Renée Zellweger Stars in The Thing About Pam

The creative team behind a new fact-based crime drama discusses balancing tragedy and absurdity

The creative team behind a new fact-based crime drama discusses balancing tragedy and absurdity

While true crime as a genre thrives on the premise that truth is stranger than fiction, the fascinating twists and turns of the Pam Hupp incident manage to put most other cases to shame. “This is one of those stories that you couldn’t make up,” says Renée Zellweger, who stars in the six-episode series about Hupp’s scheme to murder co-worker Betsy Faria (Katy Mixon) and pin blame for the deed on Faria’s husband Russ (Glenn Fleshler). “I couldn’t believe it. It was an experience of escalating absurdities, and asking myself, ‘How?’ It felt like it would be something really interesting to explore further.”

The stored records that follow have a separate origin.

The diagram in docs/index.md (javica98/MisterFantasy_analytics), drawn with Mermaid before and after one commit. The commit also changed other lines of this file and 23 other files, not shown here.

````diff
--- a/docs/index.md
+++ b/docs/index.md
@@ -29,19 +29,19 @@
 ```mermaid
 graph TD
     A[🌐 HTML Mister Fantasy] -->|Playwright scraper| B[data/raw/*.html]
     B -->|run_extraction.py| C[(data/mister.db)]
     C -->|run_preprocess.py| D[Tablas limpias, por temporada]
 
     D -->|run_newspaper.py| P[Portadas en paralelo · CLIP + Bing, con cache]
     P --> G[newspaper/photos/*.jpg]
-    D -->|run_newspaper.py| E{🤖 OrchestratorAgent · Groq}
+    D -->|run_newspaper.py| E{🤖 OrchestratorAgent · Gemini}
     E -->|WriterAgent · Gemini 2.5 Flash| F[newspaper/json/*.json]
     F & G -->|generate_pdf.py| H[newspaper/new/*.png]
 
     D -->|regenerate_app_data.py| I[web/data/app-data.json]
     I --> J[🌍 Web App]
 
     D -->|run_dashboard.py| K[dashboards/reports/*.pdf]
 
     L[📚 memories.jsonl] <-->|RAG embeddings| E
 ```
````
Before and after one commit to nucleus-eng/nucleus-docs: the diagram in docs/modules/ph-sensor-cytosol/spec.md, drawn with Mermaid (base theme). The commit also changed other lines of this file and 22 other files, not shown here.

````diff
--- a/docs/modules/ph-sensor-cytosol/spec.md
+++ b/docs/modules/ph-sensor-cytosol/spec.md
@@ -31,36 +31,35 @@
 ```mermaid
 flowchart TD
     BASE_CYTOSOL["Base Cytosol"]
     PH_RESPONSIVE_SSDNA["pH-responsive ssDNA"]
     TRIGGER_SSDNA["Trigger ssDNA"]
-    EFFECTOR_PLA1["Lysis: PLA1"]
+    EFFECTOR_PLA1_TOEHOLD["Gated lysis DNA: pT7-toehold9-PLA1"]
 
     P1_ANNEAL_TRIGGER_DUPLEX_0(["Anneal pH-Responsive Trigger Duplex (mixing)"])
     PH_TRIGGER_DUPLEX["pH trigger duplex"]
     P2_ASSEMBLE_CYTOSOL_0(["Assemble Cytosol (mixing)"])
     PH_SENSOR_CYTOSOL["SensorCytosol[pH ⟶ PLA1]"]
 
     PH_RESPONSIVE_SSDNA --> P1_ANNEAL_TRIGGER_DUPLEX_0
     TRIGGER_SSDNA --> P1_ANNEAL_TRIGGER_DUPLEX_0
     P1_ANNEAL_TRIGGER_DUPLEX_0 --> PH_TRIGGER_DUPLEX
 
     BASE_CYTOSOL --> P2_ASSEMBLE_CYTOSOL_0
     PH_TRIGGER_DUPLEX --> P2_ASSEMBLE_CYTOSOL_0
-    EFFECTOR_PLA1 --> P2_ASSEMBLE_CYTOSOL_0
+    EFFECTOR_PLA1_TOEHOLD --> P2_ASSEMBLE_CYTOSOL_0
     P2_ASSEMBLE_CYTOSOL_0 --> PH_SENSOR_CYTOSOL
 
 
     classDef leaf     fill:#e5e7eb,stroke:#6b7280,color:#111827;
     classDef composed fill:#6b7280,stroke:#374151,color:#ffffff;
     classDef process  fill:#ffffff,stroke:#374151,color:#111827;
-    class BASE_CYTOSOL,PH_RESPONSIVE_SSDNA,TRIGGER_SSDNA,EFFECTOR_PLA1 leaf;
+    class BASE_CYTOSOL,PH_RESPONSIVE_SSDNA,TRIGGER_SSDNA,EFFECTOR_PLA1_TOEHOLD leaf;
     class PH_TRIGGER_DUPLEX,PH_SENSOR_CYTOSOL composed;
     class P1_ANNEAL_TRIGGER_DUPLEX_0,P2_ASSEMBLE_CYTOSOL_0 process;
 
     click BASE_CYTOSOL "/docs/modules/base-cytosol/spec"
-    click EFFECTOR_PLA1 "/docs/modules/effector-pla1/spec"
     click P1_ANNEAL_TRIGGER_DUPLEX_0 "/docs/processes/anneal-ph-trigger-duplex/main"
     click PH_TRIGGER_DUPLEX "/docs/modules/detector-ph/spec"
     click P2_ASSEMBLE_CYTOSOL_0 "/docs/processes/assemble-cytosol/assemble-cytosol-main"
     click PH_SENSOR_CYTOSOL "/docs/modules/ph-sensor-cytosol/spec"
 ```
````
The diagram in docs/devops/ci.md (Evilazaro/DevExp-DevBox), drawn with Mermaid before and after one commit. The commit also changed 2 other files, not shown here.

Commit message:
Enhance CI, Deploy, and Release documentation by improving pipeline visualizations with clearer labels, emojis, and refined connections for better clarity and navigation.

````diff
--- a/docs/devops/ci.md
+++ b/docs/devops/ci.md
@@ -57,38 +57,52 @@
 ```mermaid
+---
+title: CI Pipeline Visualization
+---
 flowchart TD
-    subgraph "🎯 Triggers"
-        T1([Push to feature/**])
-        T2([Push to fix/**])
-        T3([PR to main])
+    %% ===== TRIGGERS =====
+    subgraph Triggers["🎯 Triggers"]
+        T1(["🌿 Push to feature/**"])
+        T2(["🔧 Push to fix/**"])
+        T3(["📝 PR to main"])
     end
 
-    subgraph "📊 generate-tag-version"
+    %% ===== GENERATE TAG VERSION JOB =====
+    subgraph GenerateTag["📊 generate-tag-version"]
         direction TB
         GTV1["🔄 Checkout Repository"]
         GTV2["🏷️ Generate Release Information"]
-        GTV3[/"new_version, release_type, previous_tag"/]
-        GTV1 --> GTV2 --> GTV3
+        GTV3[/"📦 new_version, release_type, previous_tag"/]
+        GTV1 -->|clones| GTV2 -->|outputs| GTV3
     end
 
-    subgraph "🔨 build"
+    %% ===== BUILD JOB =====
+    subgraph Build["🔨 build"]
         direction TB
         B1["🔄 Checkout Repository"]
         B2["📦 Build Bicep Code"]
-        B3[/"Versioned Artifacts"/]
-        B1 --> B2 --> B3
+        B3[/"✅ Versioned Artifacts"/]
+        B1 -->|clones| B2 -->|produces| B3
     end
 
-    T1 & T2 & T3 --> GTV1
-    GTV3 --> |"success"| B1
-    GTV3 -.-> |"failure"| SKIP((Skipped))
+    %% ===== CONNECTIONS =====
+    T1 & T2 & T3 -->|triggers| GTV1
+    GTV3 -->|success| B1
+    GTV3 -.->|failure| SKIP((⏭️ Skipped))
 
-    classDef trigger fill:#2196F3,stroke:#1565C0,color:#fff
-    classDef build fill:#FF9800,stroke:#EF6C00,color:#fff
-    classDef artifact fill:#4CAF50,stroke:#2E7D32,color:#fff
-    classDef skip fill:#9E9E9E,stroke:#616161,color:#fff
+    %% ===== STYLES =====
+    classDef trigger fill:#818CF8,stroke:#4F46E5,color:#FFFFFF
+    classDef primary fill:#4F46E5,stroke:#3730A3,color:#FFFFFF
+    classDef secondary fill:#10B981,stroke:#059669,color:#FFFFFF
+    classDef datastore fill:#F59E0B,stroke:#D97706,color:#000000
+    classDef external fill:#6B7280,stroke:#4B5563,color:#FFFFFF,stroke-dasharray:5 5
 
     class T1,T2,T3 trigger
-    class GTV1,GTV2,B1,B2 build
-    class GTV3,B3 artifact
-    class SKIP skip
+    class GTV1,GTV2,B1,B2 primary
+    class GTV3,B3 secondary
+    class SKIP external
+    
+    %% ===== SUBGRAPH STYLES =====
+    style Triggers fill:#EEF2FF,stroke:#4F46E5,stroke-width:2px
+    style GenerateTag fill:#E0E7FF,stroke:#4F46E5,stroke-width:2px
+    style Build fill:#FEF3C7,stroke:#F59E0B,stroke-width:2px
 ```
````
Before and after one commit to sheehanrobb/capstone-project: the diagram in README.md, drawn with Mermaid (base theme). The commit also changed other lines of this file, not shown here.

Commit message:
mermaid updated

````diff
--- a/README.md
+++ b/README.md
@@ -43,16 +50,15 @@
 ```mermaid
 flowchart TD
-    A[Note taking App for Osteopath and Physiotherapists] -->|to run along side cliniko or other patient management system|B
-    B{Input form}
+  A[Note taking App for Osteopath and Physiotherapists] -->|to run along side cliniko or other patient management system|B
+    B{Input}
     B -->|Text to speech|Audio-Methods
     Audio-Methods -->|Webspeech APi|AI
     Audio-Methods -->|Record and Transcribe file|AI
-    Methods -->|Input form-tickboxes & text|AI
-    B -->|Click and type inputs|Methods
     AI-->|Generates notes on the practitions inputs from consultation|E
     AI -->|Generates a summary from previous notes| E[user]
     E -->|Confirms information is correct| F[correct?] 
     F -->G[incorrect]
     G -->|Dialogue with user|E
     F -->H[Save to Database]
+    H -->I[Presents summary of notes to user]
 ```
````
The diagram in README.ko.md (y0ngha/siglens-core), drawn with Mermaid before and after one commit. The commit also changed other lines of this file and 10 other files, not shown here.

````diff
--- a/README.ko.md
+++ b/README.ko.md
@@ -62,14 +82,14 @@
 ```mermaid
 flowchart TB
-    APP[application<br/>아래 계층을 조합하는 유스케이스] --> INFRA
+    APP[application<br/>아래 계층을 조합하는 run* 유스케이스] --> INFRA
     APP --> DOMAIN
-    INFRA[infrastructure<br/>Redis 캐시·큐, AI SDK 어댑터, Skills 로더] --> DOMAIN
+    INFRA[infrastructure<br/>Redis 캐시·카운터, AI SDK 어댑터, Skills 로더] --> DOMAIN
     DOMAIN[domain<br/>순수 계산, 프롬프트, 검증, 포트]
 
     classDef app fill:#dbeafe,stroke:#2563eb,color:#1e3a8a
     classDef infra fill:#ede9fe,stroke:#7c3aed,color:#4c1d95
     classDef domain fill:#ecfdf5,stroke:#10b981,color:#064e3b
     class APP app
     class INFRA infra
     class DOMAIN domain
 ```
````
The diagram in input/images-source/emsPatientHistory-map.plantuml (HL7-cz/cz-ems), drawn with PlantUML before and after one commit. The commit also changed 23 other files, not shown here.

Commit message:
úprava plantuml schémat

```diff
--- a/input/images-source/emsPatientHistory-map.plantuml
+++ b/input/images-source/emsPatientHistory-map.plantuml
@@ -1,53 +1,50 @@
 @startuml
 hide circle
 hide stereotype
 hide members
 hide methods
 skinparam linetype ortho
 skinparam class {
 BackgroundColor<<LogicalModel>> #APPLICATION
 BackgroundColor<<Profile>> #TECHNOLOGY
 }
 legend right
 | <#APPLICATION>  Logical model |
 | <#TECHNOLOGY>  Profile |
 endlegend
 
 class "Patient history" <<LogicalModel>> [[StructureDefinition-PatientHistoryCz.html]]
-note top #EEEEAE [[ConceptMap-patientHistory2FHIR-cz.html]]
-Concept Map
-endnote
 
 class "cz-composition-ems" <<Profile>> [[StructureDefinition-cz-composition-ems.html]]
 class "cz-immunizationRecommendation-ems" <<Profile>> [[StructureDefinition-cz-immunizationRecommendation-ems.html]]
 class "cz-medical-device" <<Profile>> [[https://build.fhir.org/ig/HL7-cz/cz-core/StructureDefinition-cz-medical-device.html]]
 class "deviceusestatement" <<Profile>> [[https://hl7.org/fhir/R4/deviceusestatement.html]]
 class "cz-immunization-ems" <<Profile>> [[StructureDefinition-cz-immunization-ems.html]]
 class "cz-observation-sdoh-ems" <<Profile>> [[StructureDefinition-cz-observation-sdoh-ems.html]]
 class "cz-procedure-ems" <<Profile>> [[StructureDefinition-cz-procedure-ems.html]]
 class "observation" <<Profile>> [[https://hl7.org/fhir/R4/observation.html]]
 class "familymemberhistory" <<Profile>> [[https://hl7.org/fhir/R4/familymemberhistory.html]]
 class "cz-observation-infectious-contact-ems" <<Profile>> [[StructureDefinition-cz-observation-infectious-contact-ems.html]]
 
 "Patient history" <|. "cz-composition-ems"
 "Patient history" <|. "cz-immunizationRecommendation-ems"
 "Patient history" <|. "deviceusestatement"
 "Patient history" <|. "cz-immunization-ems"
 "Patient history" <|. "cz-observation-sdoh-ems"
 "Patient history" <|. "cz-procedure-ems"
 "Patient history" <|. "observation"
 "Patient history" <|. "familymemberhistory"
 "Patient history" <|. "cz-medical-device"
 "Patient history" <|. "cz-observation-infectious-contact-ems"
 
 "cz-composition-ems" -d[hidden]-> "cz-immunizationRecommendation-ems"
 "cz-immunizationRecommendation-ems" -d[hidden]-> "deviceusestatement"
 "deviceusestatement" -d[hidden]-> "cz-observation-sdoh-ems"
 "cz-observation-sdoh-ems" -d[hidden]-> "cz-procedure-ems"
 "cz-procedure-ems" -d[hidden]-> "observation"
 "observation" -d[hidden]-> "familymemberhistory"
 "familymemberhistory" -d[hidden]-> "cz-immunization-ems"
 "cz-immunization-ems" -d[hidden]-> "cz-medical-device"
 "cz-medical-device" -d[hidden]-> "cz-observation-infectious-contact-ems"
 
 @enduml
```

The suburban wife from Missouri became one of Dateline‘s most popular subjects after being charged with stabbing her friend to death in 2011, inspiring a 2019 podcast that, to date, has been downloaded 20 million times. The dramatized series sets out to examine the characters’ emotions in a way straightforward journalism could not. “We were able to delve deeper into the mask of normalcy that Pam presents and look at the bonds of the family that was affected by this case and feel what they went through,” says exec producer and writer Jenny Klein. “There’s a fulfilling of an emotional promise in a way that the podcast could only touch on.”

For Zellweger, who also serves as an executive producer, the limited series is a rare but exciting foray into TV. “It suits me,” says the two-time Academy Award winner. “I like the pace. I love that it’s quick, and you have to think fast on your feet.”

Although Zellweger and Hupp bear almost no physical resemblance, the show’s creators were eager to find a solution to the problem. “When a two-time Oscar winner calls and says, ‘I’m obsessed with this story, and I want to play Pam, and I want to produce,’ you say, ‘Yes, yes, yes and yes,’” says fellow producer Chris McCumber. “Our job, at that point, is to provide Renée, and the rest of the cast, with all the tools that they need to embody these characters.”

On that note, rounding out the cast are Josh Duhamel as Russ Faria’s attorney, Joel Schwartz, and Judy Greer as Lincoln County prosecutor Leah Askey.

To transform into Hupp, Zellweger relied on prosthetics, wigs and makeup, which took two to four hours to apply. Performing in a so-called “fat suit” was a skill Zellweger previously hadn’t possessed, but losing herself in someone else’s physicality opened the actress up to the character. “I think all actors agree that that’s a part of your toolkit that makes it easier to achieve what it is that you’re trying to, in terms of telling someone else’s story,” she says. “The further you are away from yourself, the safer you feel to explore.”

Zellweger found that despite playing a lesser-known real-life person, the pressure of nailing Hupp’s essence was on par with playing the iconic Judy Garland in the award-winning film Judy. Hupp’s voice, in particular, seemed to elude Zellweger for the longest time. “I was listening to accents from the regions that she had grown up in, and where she lived, and, boy, [Hupp’s accent was] very unique to Pam,” the actress explains. “It’s not necessarily regional. She has a lot of colloquialisms that are uniquely hers. I just listened to it on repeat, really. And I had her voice and my voice notes, and different sentences that would trigger it, and put me in the right cadence for the day.”

Where Klein and the creators were able to really have some fun—if murder can be considered amusing—is in the tone of their adaptation, which evokes memories of Desperate Housewives. “A lot of the absurdity comes from Pam herself,” Klein muses. “You have this story that’s so tragic and disturbing, and then, on the other side of the very same coin, you have these absurd details that Pam really did or said. I’ve never seen a character like Pam, who’s just completely unfazed when caught in a lie, and changing her story. It almost creates a game for the viewer, where they’re the only ones tracking Pam’s lies through her world because they’re the only ones taking in the show, as a whole.”

Indeed, what makes Hupp’s story stand out is in part the combination of humour and horror. “There’s this palpable strangeness,” says Klein. “It’s a true crime story that, in some ways, won’t leave you feeling depressed, but will keep you on the edge of your seat because there’s so many twists and turns.” Yet what Klein wants the viewer to remember is that, absurd or not, at the centre of Hupp’s saga is a real-life atrocity. “You want [viewers] to be able to recognize the absurdity when it’s taking place. But—and it sounds so simple—you also want people to feel heartbroken.” 

The Thing About Pam airs Tuesdays at 10:01 p.m. on Global & NBC